◆ Task prompt ◆
Your response should contain every line from the data below that holds the string "onPress".

◆ Front-end code edit data ◆
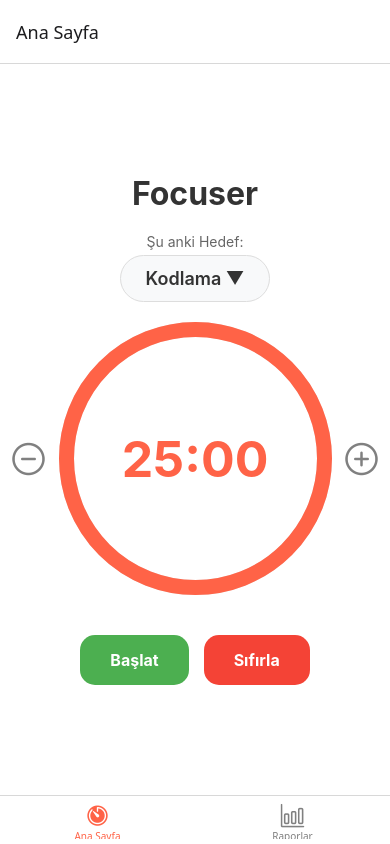
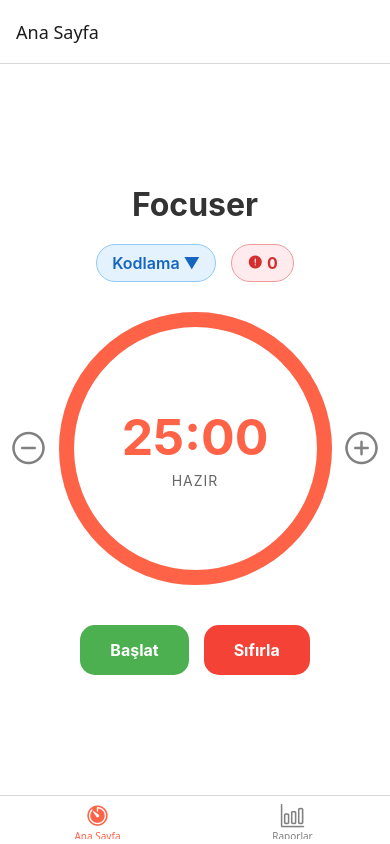
Before and after one commit to Sem1hh/Focuser, a React Native app: screen / in a window 390 px wide. Built offline with nearby package versions, Linux system fonts and the light colour scheme.

Commit message:
AppState  sistemi eklendi

```diff
--- a/src/screens/HomeScreen.js
+++ b/src/screens/HomeScreen.js
@@ -1,9 +1,9 @@
-import React, { useState, useEffect } from 'react';
-import { View, Text, StyleSheet, TouchableOpacity, Alert, Dimensions, Modal, FlatList } from 'react-native';
+import React, { useState, useEffect, useRef } from 'react';
+import { View, Text, StyleSheet, TouchableOpacity, Alert, Dimensions, Modal, FlatList, AppState } from 'react-native';
 import { Ionicons } from '@expo/vector-icons';
 import Svg, { Circle } from 'react-native-svg';
 
-// Ekran boyutları
+// Ekran boyutları ve SVG Ayarları
 const { width } = Dimensions.get('window');
 const CIRCLE_SIZE = width * 0.7;
 const STROKE_WIDTH = 15;
@@ -16,11 +16,17 @@ export default function HomeScreen() {
   const [timeLeft, setTimeLeft] = useState(25 * 60);
   const [isActive, setIsActive] = useState(false);
   const [selectedCategory, setSelectedCategory] = useState('Kodlama');
-
-  // YENİ: Modal'ın görünürlüğünü kontrol eden state
   const [modalVisible, setModalVisible] = useState(false);
 
-  // Kategori Listesi (Proje dosyasındaki örnekler)
+  // Dikkat Dağınıklığı Sayısı
+  const [distractionCount, setDistractionCount] = useState(0);
+
+  // AppState Referansı (Uygulamanın durumu)
+  const appState = useRef(AppState.currentState);
+  // "Kullanıcı az önce çıktı mı?" kontrolü için bayrak
+  const didDistract = useRef(false);
+
+  // Kategori Listesi
   const categories = [
     { id: '1', name: 'Kodlama', icon: 'code-slash' },
     { id: '2', name: 'Ders Çalışma', icon: 'school' },
@@ -29,6 +35,39 @@ export default function HomeScreen() {
     { id: '5', name: 'Spor', icon: 'fitness' },
     { id: '6', name: 'Meditasyon', icon: 'leaf' },
   ];
+
+  // --- APP STATE (ODAKLANMA TAKİBİ) ---
+  useEffect(() => {
+    const subscription = AppState.addEventListener('change', nextAppState => {
+
+      // 1. SENARYO: Uygulamadan Çıkılıyor (Background'a geçiş)
+      if (
+        appState.current.match(/active/) &&
+        nextAppState.match(/inactive|background/) &&
+        isActive
+      ) {
+        setIsActive(false); // Sayacı durdur
+        setDistractionCount(prev => prev + 1); // Hatayı 1 artır
+        didDistract.current = true; // "Kaçtı" diye not al
+      }
+
+      // 2. SENARYO: Uygulamaya Geri Dönülüyor (Active'e geçiş)
+      if (
+        appState.current.match(/inactive|background/) &&
+        nextAppState === 'active' &&
+        didDistract.current // Eğer kaçtığı için not almışsak
+      ) {
+        Alert.alert("Dikkat!", "Uygulamadan ayrıldığın için sayaç duraklatıldı.");
+        didDistract.current = false; // Notu sıfırla
+      }
+
+      appState.current = nextAppState;
+    });
+
+    return () => {
+      subscription.remove();
+    };
+  }, [isActive]);
 
   // --- ZAMANLAYICI MANTIĞI ---
   useEffect(() => {
@@ -64,12 +103,12 @@ export default function HomeScreen() {
   const handleReset = () => {
     setIsActive(false);
     setTimeLeft(initialTime);
+    setDistractionCount(0); // Sıfırlayınca hataları da temizle
   };
 
-  // Kategori Seçilince Çalışacak Fonksiyon
   const handleSelectCategory = (categoryName) => {
-    setSelectedCategory(categoryName); // Seçimi güncelle
-    setModalVisible(false); // Pencereyi kapat
+    setSelectedCategory(categoryName);
+    setModalVisible(false);
   };
 
   const progress = timeLeft / initialTime;
@@ -80,56 +119,47 @@ export default function HomeScreen() {
 
       <Text style={styles.headerTitle}>Focuser</Text>
 
-      {/* --- KATEGORİ SEÇİM BUTONU --- */}
-      <View style={styles.categoryContainer}>
-        <Text style={styles.categoryLabel}>Şu anki Hedef:</Text>
+      {/* --- ÜST BİLGİ ALANI --- */}
+      <View style={styles.infoRow}>
+        {/* Kategori Seçimi */}
+        <TouchableOpacity
+          style={styles.categoryBadge}
+          onPress={() => setModalVisible(true)}
+          disabled={isActive}
+        >
+          <Text style={styles.categoryBadgeText}>{selectedCategory} ▼</Text>
+        </TouchableOpacity>
 
-        {/* Tıklayınca Modal açılacak */}
-        <TouchableOpacity
-          style={styles.categoryButton}
-          onPress={() => setModalVisible(true)}
-          disabled={isActive} // Sayaç çalışırken kategori değiştirilemez
-        >
-          <Text style={styles.categoryButtonText}>{selectedCategory} ▼</Text>
-        </TouchableOpacity>
+        {/* Dikkat Kaybı Sayacı */}
+        <View style={styles.distractionBadge}>
+          <Ionicons name="alert-circle" size={16} color="#d32f2f" />
+          <Text style={styles.distractionText}> {distractionCount}</Text>
+        </View>
       </View>
 
-      {/* --- MODAL (AÇILIR PENCERE) --- */}
-      <Modal
-        animationType="slide"
-        transparent={true}
-        visible={modalVisible}
-        onRequestClose={() => setModalVisible(false)}
-      >
+      {/* --- MODAL (KATEGORİ PENCERESİ) --- */}
+      <Modal animationType="slide" transparent={true} visible={modalVisible} onRequestClose={() => setModalVisible(false)}>
         <View style={styles.modalOverlay}>
           <View style={styles.modalContent}>
             <Text style={styles.modalTitle}>Bir Kategori Seç</Text>
-
             <FlatList
               data={categories}
               keyExtractor={(item) => item.id}
               renderItem={({ item }) => (
-                <TouchableOpacity
-                  style={styles.modalItem}
-                  onPress={() => handleSelectCategory(item.name)}
-                >
+                <TouchableOpacity style={styles.modalItem} onPress={() => handleSelectCategory(item.name)}>
                   <Ionicons name={item.icon} size={24} color="#555" style={{ marginRight: 15 }} />
                   <Text style={styles.modalItemText}>{item.name}</Text>
                 </TouchableOpacity>
               )}
             />
-
-            <TouchableOpacity
-              style={styles.closeButton}
-              onPress={() => setModalVisible(false)}
-            >
+            <TouchableOpacity style={styles.closeButton} onPress={() => setModalVisible(false)}>
               <Text style={styles.closeButtonText}>Kapat</Text>
             </TouchableOpacity>
           </View>
         </View>
       </Modal>
 
-      {/* --- SAYAÇ --- */}
+      {/* --- SAYAÇ VE SVG --- */}
       <View style={styles.timerWrapper}>
         {!isActive && (
           <TouchableOpacity onPress={() => changeTime(-5)} style={styles.adjustButton}>
@@ -156,6 +186,7 @@ export default function HomeScreen() {
           </Svg>
           <View style={styles.textOverlay}>
             <Text style={styles.timerText}>{formatTime(timeLeft)}</Text>
+            <Text style={styles.statusText}>{isActive ? 'Odaklan!' : 'Hazır'}</Text>
           </View>
         </View>
 
@@ -166,7 +197,7 @@ export default function HomeScreen() {
         )}
       </View>
 
-      {/* --- BUTONLAR --- */}
+      {/* --- KONTROL BUTONLARI --- */}
       <View style={styles.buttonContainer}>
         {!isActive ? (
           <TouchableOpacity style={[styles.button, styles.startButton]} onPress={handleStart}>
@@ -191,71 +222,27 @@ const styles = StyleSheet.create({
   container: { flex: 1, backgroundColor: '#fff', alignItems: 'center', justifyContent: 'center' },
   headerTitle: { fontSize: 32, fontWeight: 'bold', marginBottom: 20, color: '#333' },
 
-  // Kategori Butonu
-  categoryContainer: { marginBottom: 20, alignItems: 'center' },
-  categoryLabel: { fontSize: 14, color: '#666', marginBottom: 5 },
-  categoryButton: {
-    backgroundColor: '#f8f9fa',
-    paddingHorizontal: 25,
-    paddingVertical: 12,
-    borderRadius: 25,
-    borderWidth: 1,
-    borderColor: '#ddd'
-  },
-  categoryButtonText: { fontSize: 18, fontWeight: '600', color: '#333' },
+  infoRow: { flexDirection: 'row', alignItems: 'center', gap: 15, marginBottom: 30 },
+  categoryBadge: { backgroundColor: '#e3f2fd', paddingHorizontal: 15, paddingVertical: 8, borderRadius: 20, borderWidth: 1, borderColor: '#90caf9' },
+  categoryBadgeText: { fontSize: 16, fontWeight: '600', color: '#1565c0' },
+  distractionBadge: { backgroundColor: '#ffebee', flexDirection: 'row', alignItems: 'center', paddingHorizontal: 15, paddingVertical: 8, borderRadius: 20, borderWidth: 1, borderColor: '#ef9a9a' },
+  distractionText: { fontSize: 16, fontWeight: 'bold', color: '#d32f2f' },
 
-  // --- MODAL STİLLERİ ---
-  modalOverlay: {
-    flex: 1,
-    backgroundColor: 'rgba(0,0,0,0.5)', // Arka planı karartma
-    justifyContent: 'center',
-    alignItems: 'center',
-  },
-  modalContent: {
-    width: '80%',
-    backgroundColor: 'white',
-    borderRadius: 20,
-    padding: 20,
-    maxHeight: '60%', // Ekranın %60'ını kaplasın
-    elevation: 5,
-  },
-  modalTitle: {
-    fontSize: 20,
-    fontWeight: 'bold',
-    marginBottom: 15,
-    textAlign: 'center',
-    color: '#333',
-  },
-  modalItem: {
-    flexDirection: 'row',
-    alignItems: 'center',
-    paddingVertical: 15,
-    borderBottomWidth: 1,
-    borderBottomColor: '#eee',
-  },
-  modalItemText: {
-    fontSize: 18,
-    color: '#333',
-  },
-  closeButton: {
-    marginTop: 15,
-    backgroundColor: 'tomato',
-    padding: 10,
-    borderRadius: 10,
-    alignItems: 'center',
-  },
-  closeButtonText: {
-    color: 'white',
-    fontWeight: 'bold',
-    fontSize: 16,
-  },
+  modalOverlay: { flex: 1, backgroundColor: 'rgba(0,0,0,0.5)', justifyContent: 'center', alignItems: 'center' },
+  modalContent: { width: '80%', backgroundColor: 'white', borderRadius: 20, padding: 20, maxHeight: '60%', elevation: 5 },
+  modalTitle: { fontSize: 20, fontWeight: 'bold', marginBottom: 15, textAlign: 'center', color: '#333' },
+  modalItem: { flexDirection: 'row', alignItems: 'center', paddingVertical: 15, borderBottomWidth: 1, borderBottomColor: '#eee' },
+  modalItemText: { fontSize: 18, color: '#333' },
+  closeButton: { marginTop: 15, backgroundColor: 'tomato', padding: 10, borderRadius: 10, alignItems: 'center' },
+  closeButtonText: { color: 'white', fontWeight: 'bold', fontSize: 16 },
 
-  // Sayaç Stilleri (Aynı)
   timerWrapper: { flexDirection: 'row', alignItems: 'center', justifyContent: 'center', marginBottom: 40 },
   adjustButton: { padding: 10, zIndex: 10 },
   svgContainer: { width: CIRCLE_SIZE, height: CIRCLE_SIZE, alignItems: 'center', justifyContent: 'center' },
   textOverlay: { position: 'absolute', justifyContent: 'center', alignItems: 'center' },
   timerText: { fontSize: 50, fontWeight: 'bold', color: 'tomato' },
+  statusText: { fontSize: 14, color: '#666', marginTop: 5, textTransform: 'uppercase', letterSpacing: 1 },
+
   buttonContainer: { flexDirection: 'row', gap: 15 },
   button: { paddingVertical: 15, paddingHorizontal: 30, borderRadius: 15, minWidth: 100, alignItems: 'center' },
   startButton: { backgroundColor: '#4CAF50' },
```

◆ Solved exercise ◆
+          onPress={() => setModalVisible(true)}
-          onPress={() => setModalVisible(true)}
-                  onPress={() => handleSelectCategory(item.name)}
+                <TouchableOpacity style={styles.modalItem} onPress={() => handleSelectCategory(item.name)}>
-              onPress={() => setModalVisible(false)}
+            <TouchableOpacity style={styles.closeButton} onPress={() => setModalVisible(false)}>
           <TouchableOpacity onPress={() => changeTime(-5)} style={styles.adjustButton}>
           <TouchableOpacity style={[styles.button, styles.startButton]} onPress={handleStart}>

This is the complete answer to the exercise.